    Turn your oven mitt right side out, using a pencil or fabric turner to get it completely turned. Be patient, using your finger to turn each side of the oven mitt. Give it a good press with your iron to get any wrinkles out. 

    An oven mitt, pencil, and scissors
    Stacy Fisher
  7. Make and Attach the Loop (Optional)

    If you'd like your oven mitt to hang, you can make a simple loop out of bias tape. Cut a 5-inch piece of bias tape, and fold it in half. Pin or clip right sides together at one of the oven mitt seams, raw edges lined up. Sew to attach. 

    A bias tape loop clipped to an oven mitt
    Stacy Fisher
  8. Prepare the Binding

    Cut a 16-inch strip of bias tape. Open the long raw edge of the binding, and place it so it encloses the raw edge of the oven mitt. Start at the seam without the loop (if you made one).

    Use pins or clips to secure the rest of the binding around the bottom of the oven mitt. When you get to the loop, be sure to enclose it along with the bottom of your oven mitt in the binding. When you're done pinning, you'll have some extra binding; just leave that on for now.

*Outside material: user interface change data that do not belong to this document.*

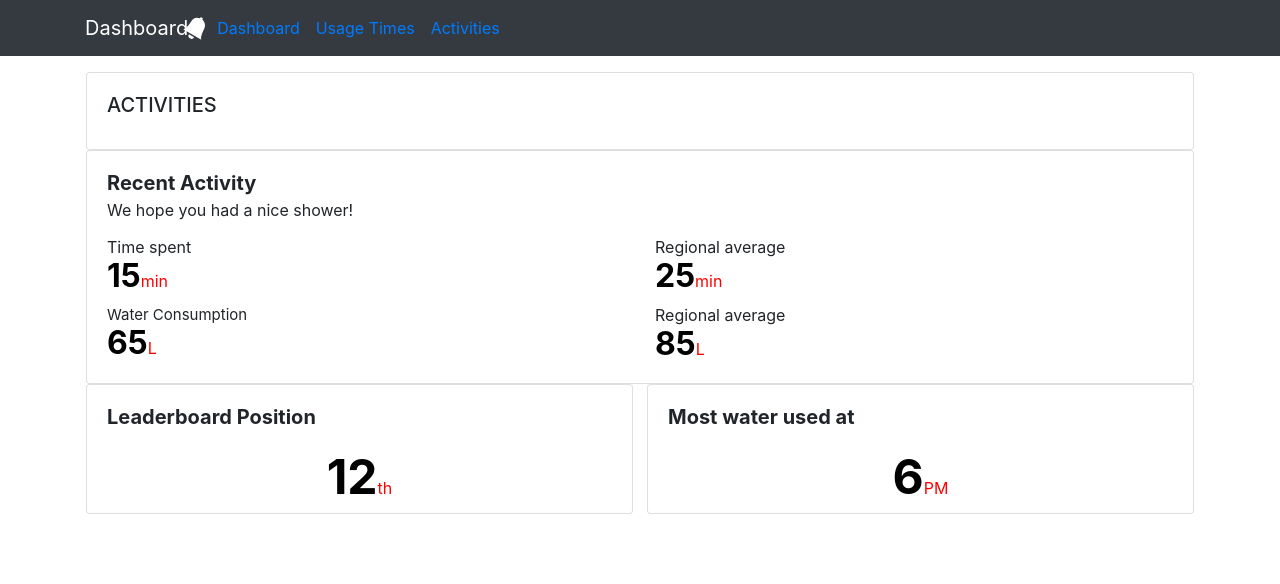
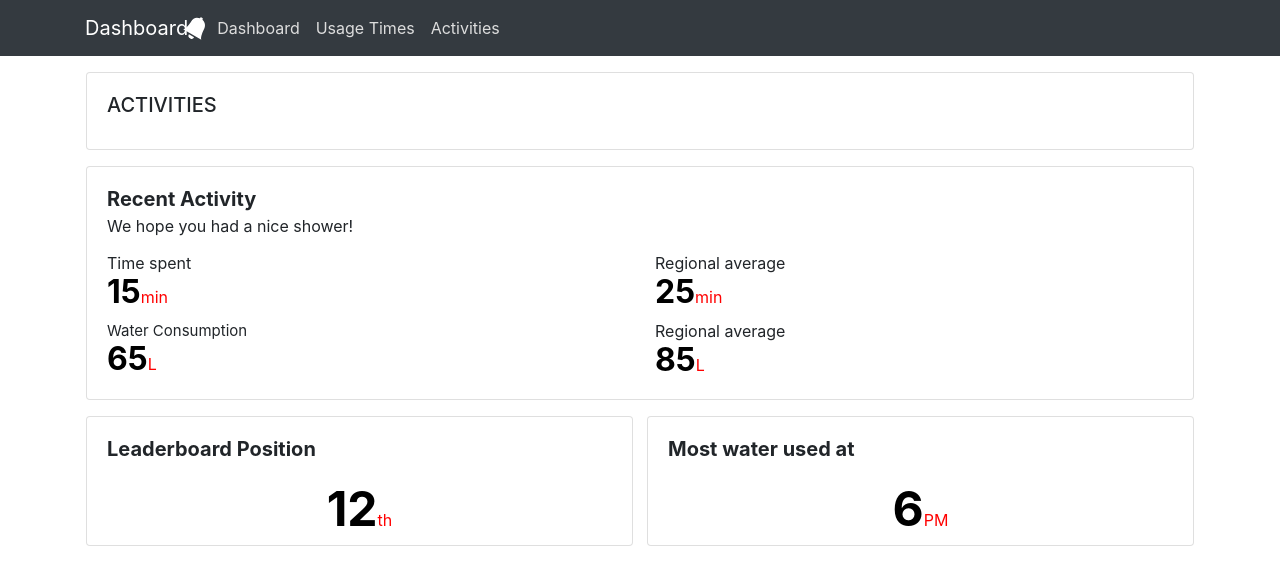
Before and after one commit to hatemets/water-app, a React (Create React App) app: page /activities in a window 1280 px wide. Shown: the top 584 px of the page. Built offline with nearby package versions, Linux system fonts and the light colour scheme.

Commit message:
Close nav menu on click

```diff
--- a/src/App.js
+++ b/src/App.js
@@ -12,10 +12,6 @@ import {
 
 import Container from 'react-bootstrap/Container';
 
-// import Card from 'react-bootstrap/Card';
-// import Col from 'react-bootstrap/Col';
-// import Row from 'react-bootstrap/Row';
-
 import Navigation from './components/Navigation.js';
 import Dashboard from './components/Dashboard.js';
 import Activities from './components/Activities.js';
@@ -27,7 +23,7 @@ const App = () => {
 
 			<Router>
 			<Navigation />
-				<div>
+
 				<Switch>
 					<Route exact path="/" component={Dashboard}>
 						<Dashboard />
@@ -39,7 +35,6 @@ const App = () => {
 						<Activities />
 					</Route>
 				</Switch>
-				</div>
 			</Router>
 
 		</Container>
--- a/src/components/Navigation.js
+++ b/src/components/Navigation.js
@@ -1,17 +1,18 @@
-import React from "react";
+import React, { useRef } from "react";
 import { Link } from "react-router-dom";
 import Navbar from 'react-bootstrap/Navbar';
 import Container from 'react-bootstrap/Container';
 import Nav from 'react-bootstrap/Nav';
 import { BellFill } from 'react-bootstrap-icons';
-// import { LinkContainer } from 'react-router-bootstrap';
 
 const Navigation = () =>
 {
+	const myRef = useRef(null);
+
 	return (
 		<Navbar className="navbar" collapseOnSelect expand='sm' bg="dark" fixed="top" variant="dark">
 			<Container>
-				<Navbar.Toggle aria-controls='responsive-navbar-nav'></Navbar.Toggle>
+				<Navbar.Toggle ref={myRef} aria-controls='responsive-navbar-nav'></Navbar.Toggle>
 
 				{/* TODO: Add props */}
 				<div style={{ color: "white", fontSize: 20 }}>Dashboard</div>
@@ -19,9 +20,9 @@ const Navigation = () =>
 
 				<Navbar.Collapse id='responsive-navbar-nav'>
 					<Nav>
-						<Nav.Link><Link to="/">Dashboard</Link></Nav.Link>
-						<Nav.Link><Link to="/usage-times">Usage Times</Link></Nav.Link>
-						<Nav.Link><Link to="/activities">Activities</Link></Nav.Link>
+						<Nav.Link><Link onClick={() => {myRef.current.click()}} className="nav-item" to="/">Dashboard</Link></Nav.Link>
+						<Nav.Link><Link onClick={() => {myRef.current.click()}} className="nav-item" to="/usage-times">Usage Times</Link></Nav.Link>
+						<Nav.Link><Link onClick={() => {myRef.current.click()}} className="nav-item" to="/activities">Activities</Link></Nav.Link>
 					</Nav>
 				</ Navbar.Collapse>
 
--- a/src/index.css
+++ b/src/index.css
@@ -33,3 +33,14 @@
 .margin-bottom-zero {
 	margin-bottom: 0px;
 }
+
+
+/* Navbar */
+.nav-item {
+	color: #ddd;
+}
+
+.nav-item:hover {
+	color: white;
+	text-decoration: none;
+}
```
Lines whose indentation alone changed are shown as unchanged.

    Binding clipped onto an oven mitt
    Stacy Fisher
  9. Attach Your Binding

    Stitch 1/4 inch away from the top of the bias tape all the way around until you get almost to the end, backstitching at the beginning. Be sure to sew around the bottom of the oven mitt; don't sew the bottom of the mitt together. This will be a little tricky, so take your time. If your sewing machine has a detachable base, you may want to look into taking that off so you can sew around more comfortably.

    Stop sewing about 2 inches before you come back to where you started attaching the binding. Cut off the extra bias tape, leaving 1 inch of excess to overlap where you started.

    Open the short end of the bias tape you just trimmed. Fold the raw edge into the binding, and then fold the binding back up. This will give you a nice finished edge. Clip or pin if needed.

    Sewing binding onto an oven mitt
    Stacy Fisher
  10. Finish the Oven Mitt

    Finish sewing on the binding, making sure the finished short end covers the raw edge of the binding where you started. Backstitch to secure.

    An oven mitt lying on a table
    Stacy Fisher